## Brief
When you repeat the entries below, keep each word exactly as it is and drop the pictures.

## Material for the task

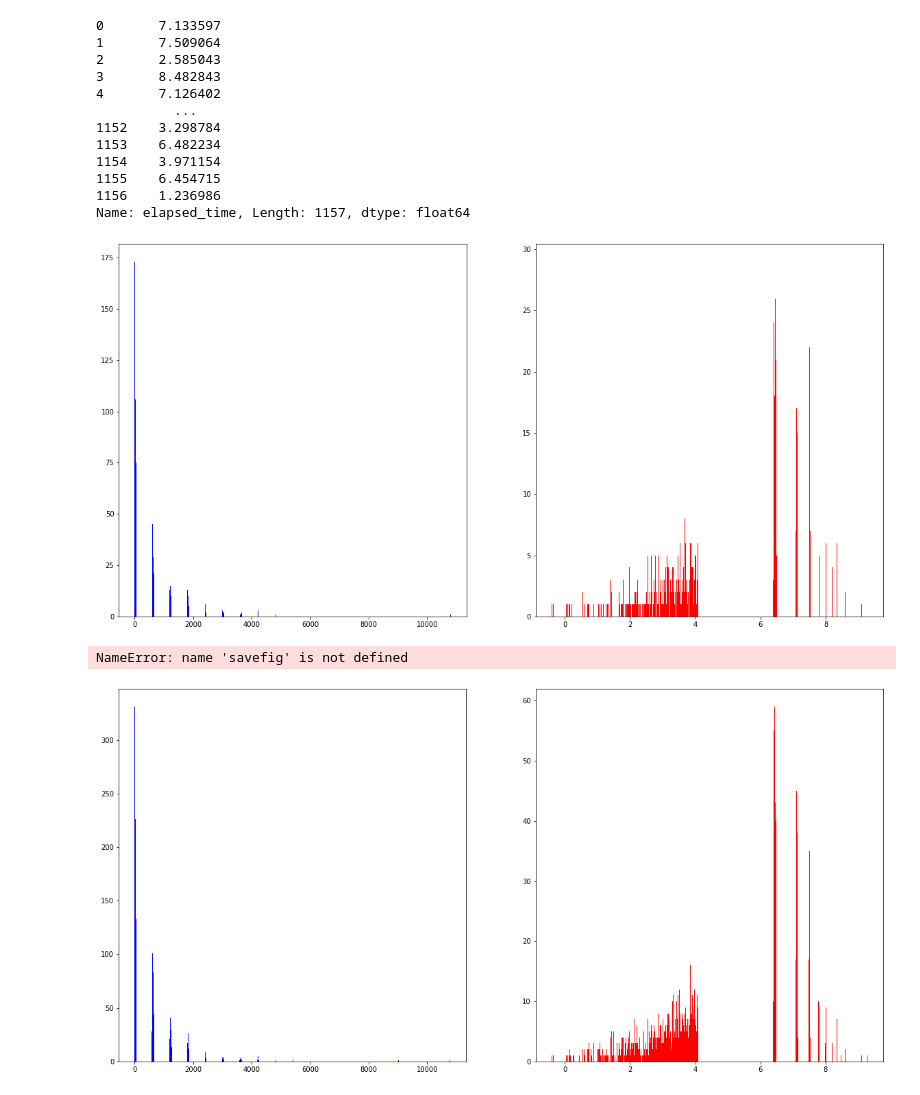
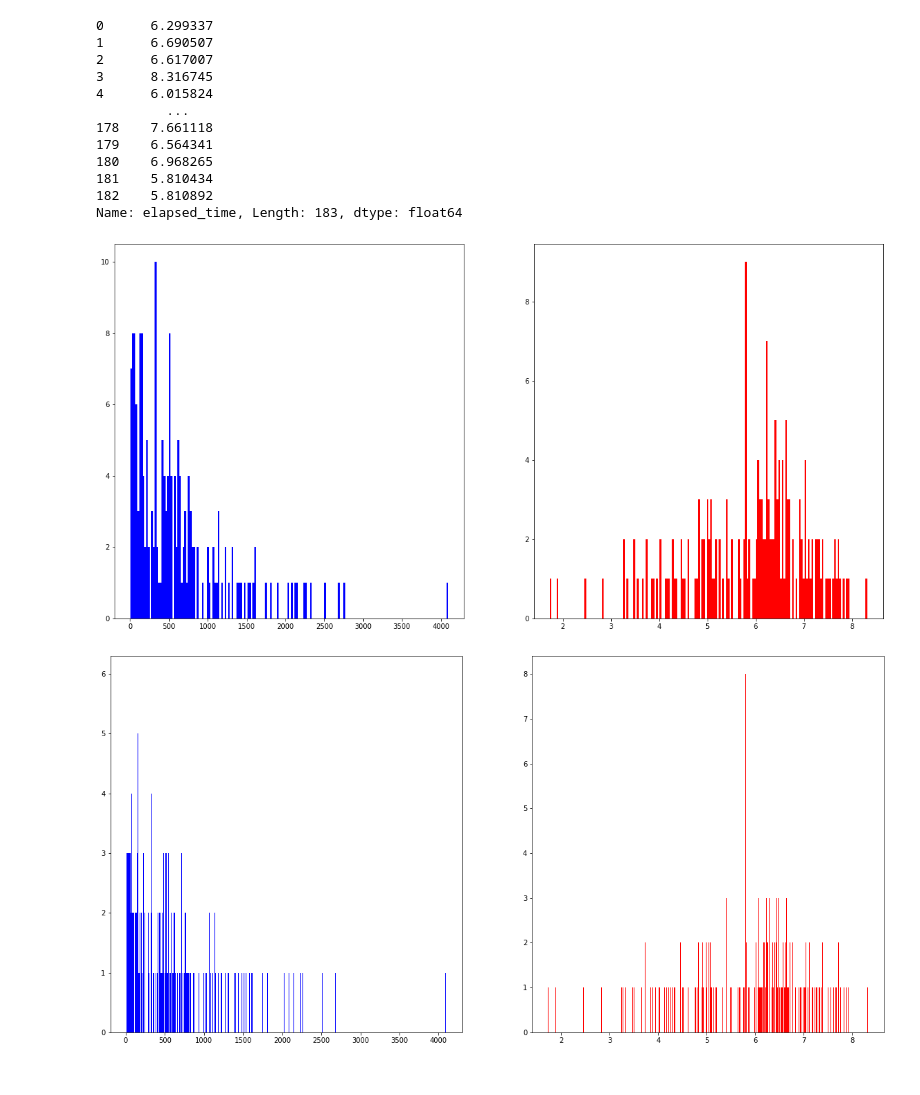
Before and after one commit to HyoungsungKim/Studying-ethereum, a Jupyter notebook: study-in-geth/time_conversion.ipynb, the cells around one changed output. Saved outputs shown, nothing was run; the diff lists cells and outputs as text; code cells hidden in the pictures.

Commit message:
Fix error

```diff
--- a/study-in-geth/time_conversion.ipynb
+++ b/study-in-geth/time_conversion.ipynb
@@ -3,7 +3,7 @@ from datetime import datetime as dt
 import pandas as pd
 import matplotlib.pyplot as plt
 # %%
-filename = r'./elapseTime.csv'
+filename = r'./elapseTime2.csv'
 df = pd.read_csv(filename)
 df
 # %% [output]
@@ -48,5 +48,5 @@ for idx, elapsed_time in enumerate(df.elapsed_time):
     # print("second : ", float(second))
     # print("ms : ", float(ms))
 
-    df.elapsed_time[idx] = str(float(hour) * 3600 + float(minute) * 600 + float(second) + float(ms) / 100)
+    df.elapsed_time[idx] = str(float(hour) * 3600 + float(minute) * 60 + float(second) + float(ms) / 100)
 # %% [output]
@@ -129,28 +153,27 @@ Name: elapsed_time, Length: 1157, dtype: float64
 # %%
 log_frame
 # %% [output]
-0       7.133597
-1       7.509064
-2       2.585043
-3       8.482843
-4       7.126402
-          ...
-1152    3.298784
-1153    6.482234
-1154    3.971154
-1155    6.454715
-1156    1.236986
-Name: elapsed_time, Length: 1157, dtype: float64
+0      6.299337
+1      6.690507
+2      6.617007
+3      8.316745
+4      6.015824
+         ...
+178    7.661118
+179    6.564341
+180    6.968265
+181    5.810434
+182    5.810892
+Name: elapsed_time, Length: 183, dtype: float64
 # %%
 plt.rcParams["figure.figsize"] = (20,10)
 plt.subplot(1,2,1)
-plt.hist(frame, bins=1157, color='b')
+plt.hist(frame, bins=182, color='b')
 plt.subplot(1,2,2)
-plt.hist(log_frame, bins=1157, color='r')
+plt.hist(log_frame, bins=182, color='r')
 plt.show()
 # %% [output]
-[figure, old version]
+[figure, new version]
-NameError: name 'savefig' is not defined
 # %%
 plt.rcParams["figure.figsize"] = (20,10)
 plt.subplot(1,2,1)
@@ -159,7 +182,7 @@ plt.subplot(1,2,2)
 plt.hist(log_frame, bins=500, color='r')
 plt.show()
 # %% [output]
-[figure, old version]
+[figure, new version]
 # %%
 plt.rcParams["figure.figsize"] = (20,10)
 plt.subplot(1,2,1)
```
Also changed, not shown: parts of 10 cells of this notebook.
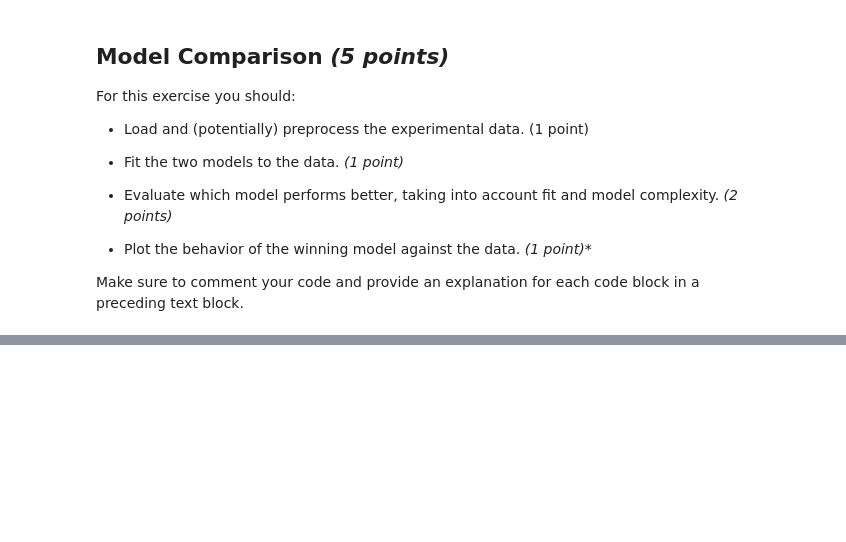
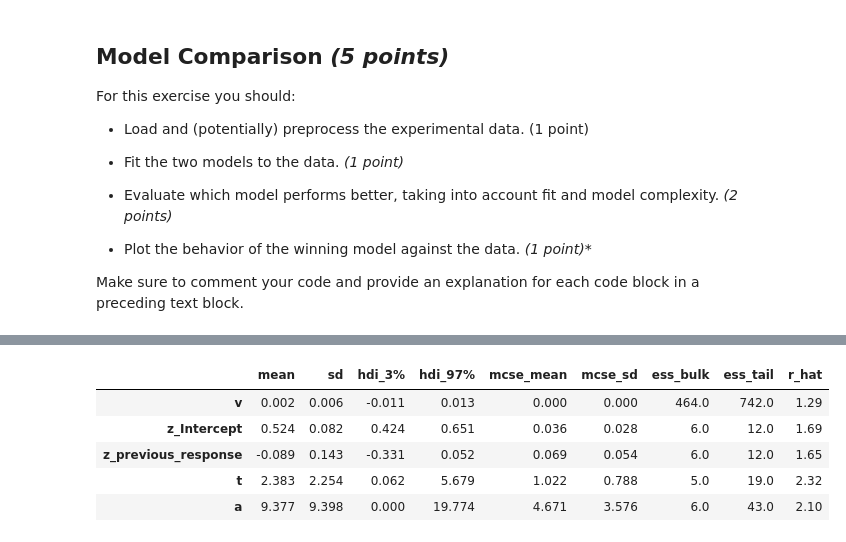
Before and after one commit to mejansen/Project_FlankerTask, a Jupyter notebook: analysis/MiCS_GroupProject_FlankerTask.ipynb, the cells around one changed output, grey strips where cells are left out. Cells and saved outputs as stored; diff of their text form; code cells hidden in the pictures; blank space fills up the shorter version.

```diff
--- a/analysis/MiCS_GroupProject_FlankerTask.ipynb
+++ b/analysis/MiCS_GroupProject_FlankerTask.ipynb
@@ -877,0 +1042,9 @@ varying_starting_point_model.plot_trace()
+# %%
+az.summary(varying_starting_point_model.traces)
+# %% [output]
+|  | mean | sd | hdi_3% | hdi_97% | mcse_mean | mcse_sd | ess_bulk | ess_tail | r_hat |
+| v | 0.002 | 0.006 | -0.011 | 0.013 | 0.000 | 0.000 | 464.0 | 742.0 | 1.29 |
+| z_Intercept | 0.524 | 0.082 | 0.424 | 0.651 | 0.036 | 0.028 | 6.0 | 12.0 | 1.69 |
+| z_previous_response | -0.089 | 0.143 | -0.331 | 0.052 | 0.069 | 0.054 | 6.0 | 12.0 | 1.65 |
+| t | 2.383 | 2.254 | 0.062 | 5.679 | 1.022 | 0.788 | 5.0 | 19.0 | 2.32 |
+| a | 9.377 | 9.398 | 0.000 | 19.774 | 4.671 | 3.576 | 6.0 | 43.0 | 2.10 |
```
Also changed, not shown: parts of 19 cells of this notebook.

## Response for this exercise
Before and after one commit to HyoungsungKim/Studying-ethereum, a Jupyter notebook: study-in-geth/time_conversion.ipynb, the cells around one changed output. Saved outputs shown, nothing was run; the diff lists cells and outputs as text; code cells hidden in the pictures.

Commit message:
Fix error

```diff
--- a/study-in-geth/time_conversion.ipynb
+++ b/study-in-geth/time_conversion.ipynb
@@ -3,7 +3,7 @@ from datetime import datetime as dt
 import pandas as pd
 import matplotlib.pyplot as plt
 # %%
-filename = r'./elapseTime.csv'
+filename = r'./elapseTime2.csv'
 df = pd.read_csv(filename)
 df
 # %% [output]
@@ -48,5 +48,5 @@ for idx, elapsed_time in enumerate(df.elapsed_time):
     # print("second : ", float(second))
     # print("ms : ", float(ms))
 
-    df.elapsed_time[idx] = str(float(hour) * 3600 + float(minute) * 600 + float(second) + float(ms) / 100)
+    df.elapsed_time[idx] = str(float(hour) * 3600 + float(minute) * 60 + float(second) + float(ms) / 100)
 # %% [output]
@@ -129,28 +153,27 @@ Name: elapsed_time, Length: 1157, dtype: float64
 # %%
 log_frame
 # %% [output]
-0       7.133597
-1       7.509064
-2       2.585043
-3       8.482843
-4       7.126402
-          ...
-1152    3.298784
-1153    6.482234
-1154    3.971154
-1155    6.454715
-1156    1.236986
-Name: elapsed_time, Length: 1157, dtype: float64
+0      6.299337
+1      6.690507
+2      6.617007
+3      8.316745
+4      6.015824
+         ...
+178    7.661118
+179    6.564341
+180    6.968265
+181    5.810434
+182    5.810892
+Name: elapsed_time, Length: 183, dtype: float64
 # %%
 plt.rcParams["figure.figsize"] = (20,10)
 plt.subplot(1,2,1)
-plt.hist(frame, bins=1157, color='b')
+plt.hist(frame, bins=182, color='b')
 plt.subplot(1,2,2)
-plt.hist(log_frame, bins=1157, color='r')
+plt.hist(log_frame, bins=182, color='r')
 plt.show()
 # %% [output]
-[figure, old version]
+[figure, new version]
-NameError: name 'savefig' is not defined
 # %%
 plt.rcParams["figure.figsize"] = (20,10)
 plt.subplot(1,2,1)
@@ -159,7 +182,7 @@ plt.subplot(1,2,2)
 plt.hist(log_frame, bins=500, color='r')
 plt.show()
 # %% [output]
-[figure, old version]
+[figure, new version]
 # %%
 plt.rcParams["figure.figsize"] = (20,10)
 plt.subplot(1,2,1)
```
Also changed, not shown: parts of 10 cells of this notebook.
Before and after one commit to mejansen/Project_FlankerTask, a Jupyter notebook: analysis/MiCS_GroupProject_FlankerTask.ipynb, the cells around one changed output, grey strips where cells are left out. Cells and saved outputs as stored; diff of their text form; code cells hidden in the pictures; blank space fills up the shorter version.

```diff
--- a/analysis/MiCS_GroupProject_FlankerTask.ipynb
+++ b/analysis/MiCS_GroupProject_FlankerTask.ipynb
@@ -877,0 +1042,9 @@ varying_starting_point_model.plot_trace()
+# %%
+az.summary(varying_starting_point_model.traces)
+# %% [output]
+|  | mean | sd | hdi_3% | hdi_97% | mcse_mean | mcse_sd | ess_bulk | ess_tail | r_hat |
+| v | 0.002 | 0.006 | -0.011 | 0.013 | 0.000 | 0.000 | 464.0 | 742.0 | 1.29 |
+| z_Intercept | 0.524 | 0.082 | 0.424 | 0.651 | 0.036 | 0.028 | 6.0 | 12.0 | 1.69 |
+| z_previous_response | -0.089 | 0.143 | -0.331 | 0.052 | 0.069 | 0.054 | 6.0 | 12.0 | 1.65 |
+| t | 2.383 | 2.254 | 0.062 | 5.679 | 1.022 | 0.788 | 5.0 | 19.0 | 2.32 |
+| a | 9.377 | 9.398 | 0.000 | 19.774 | 4.671 | 3.576 | 6.0 | 43.0 | 2.10 |
```
Also changed, not shown: parts of 19 cells of this notebook.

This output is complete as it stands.